--- PROBLEM REQUIREMENTS ---
Check each line of the records for "datetime"; collect those that have it.

Segment Start: INFORMATION

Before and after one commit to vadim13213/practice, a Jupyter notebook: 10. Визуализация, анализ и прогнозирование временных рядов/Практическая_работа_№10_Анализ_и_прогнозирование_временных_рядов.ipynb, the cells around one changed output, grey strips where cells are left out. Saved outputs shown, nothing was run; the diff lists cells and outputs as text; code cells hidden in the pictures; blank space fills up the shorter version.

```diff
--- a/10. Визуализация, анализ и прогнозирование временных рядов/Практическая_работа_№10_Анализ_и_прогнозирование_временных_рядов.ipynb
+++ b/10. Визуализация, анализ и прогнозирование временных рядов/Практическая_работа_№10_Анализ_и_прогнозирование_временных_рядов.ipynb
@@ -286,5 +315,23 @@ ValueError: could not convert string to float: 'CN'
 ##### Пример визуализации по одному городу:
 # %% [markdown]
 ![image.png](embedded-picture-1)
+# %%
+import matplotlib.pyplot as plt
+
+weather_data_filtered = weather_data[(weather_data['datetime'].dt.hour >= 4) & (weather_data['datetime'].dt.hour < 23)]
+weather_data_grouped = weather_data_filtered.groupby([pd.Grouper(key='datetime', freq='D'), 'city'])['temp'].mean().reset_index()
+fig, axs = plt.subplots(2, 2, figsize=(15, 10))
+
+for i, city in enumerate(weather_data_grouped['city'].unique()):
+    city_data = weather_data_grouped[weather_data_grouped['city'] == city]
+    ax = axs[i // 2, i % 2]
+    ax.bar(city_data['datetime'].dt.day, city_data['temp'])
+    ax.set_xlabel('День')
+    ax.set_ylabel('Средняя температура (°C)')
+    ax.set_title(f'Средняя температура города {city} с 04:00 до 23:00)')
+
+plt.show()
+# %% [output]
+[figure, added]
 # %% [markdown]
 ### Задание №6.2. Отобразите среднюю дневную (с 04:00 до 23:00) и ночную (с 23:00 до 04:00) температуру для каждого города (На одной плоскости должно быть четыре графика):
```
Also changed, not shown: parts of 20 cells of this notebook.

Segment End: INFORMATION
Segment Start: INFORMATION

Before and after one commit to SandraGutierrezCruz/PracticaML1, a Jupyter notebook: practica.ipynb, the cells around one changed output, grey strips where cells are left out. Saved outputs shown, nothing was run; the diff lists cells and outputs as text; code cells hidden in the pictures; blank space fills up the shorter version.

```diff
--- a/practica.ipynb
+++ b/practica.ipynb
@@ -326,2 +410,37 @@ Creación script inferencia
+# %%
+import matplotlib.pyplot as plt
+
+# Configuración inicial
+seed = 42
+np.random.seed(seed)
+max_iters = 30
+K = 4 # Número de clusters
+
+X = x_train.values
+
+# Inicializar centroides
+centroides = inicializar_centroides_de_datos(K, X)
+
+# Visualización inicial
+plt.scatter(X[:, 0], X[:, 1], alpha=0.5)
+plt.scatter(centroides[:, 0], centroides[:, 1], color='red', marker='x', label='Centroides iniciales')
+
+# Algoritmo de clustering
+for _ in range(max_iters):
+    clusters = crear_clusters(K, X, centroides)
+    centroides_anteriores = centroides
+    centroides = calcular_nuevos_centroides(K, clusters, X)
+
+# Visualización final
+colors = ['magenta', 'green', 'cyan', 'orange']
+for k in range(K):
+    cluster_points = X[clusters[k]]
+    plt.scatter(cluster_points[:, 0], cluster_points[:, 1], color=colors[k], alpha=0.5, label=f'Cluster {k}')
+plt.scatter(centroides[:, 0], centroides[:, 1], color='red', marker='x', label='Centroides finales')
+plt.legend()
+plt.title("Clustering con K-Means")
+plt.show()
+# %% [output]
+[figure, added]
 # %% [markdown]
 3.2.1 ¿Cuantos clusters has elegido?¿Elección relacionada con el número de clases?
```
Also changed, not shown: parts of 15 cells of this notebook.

Segment End: INFORMATION

--- TASK RESULT ---
+weather_data_filtered = weather_data[(weather_data['datetime'].dt.hour >= 4) & (weather_data['datetime'].dt.hour < 23)]
+weather_data_grouped = weather_data_filtered.groupby([pd.Grouper(key='datetime', freq='D'), 'city'])['temp'].mean().reset_index()
+    ax.bar(city_data['datetime'].dt.day, city_data['temp'])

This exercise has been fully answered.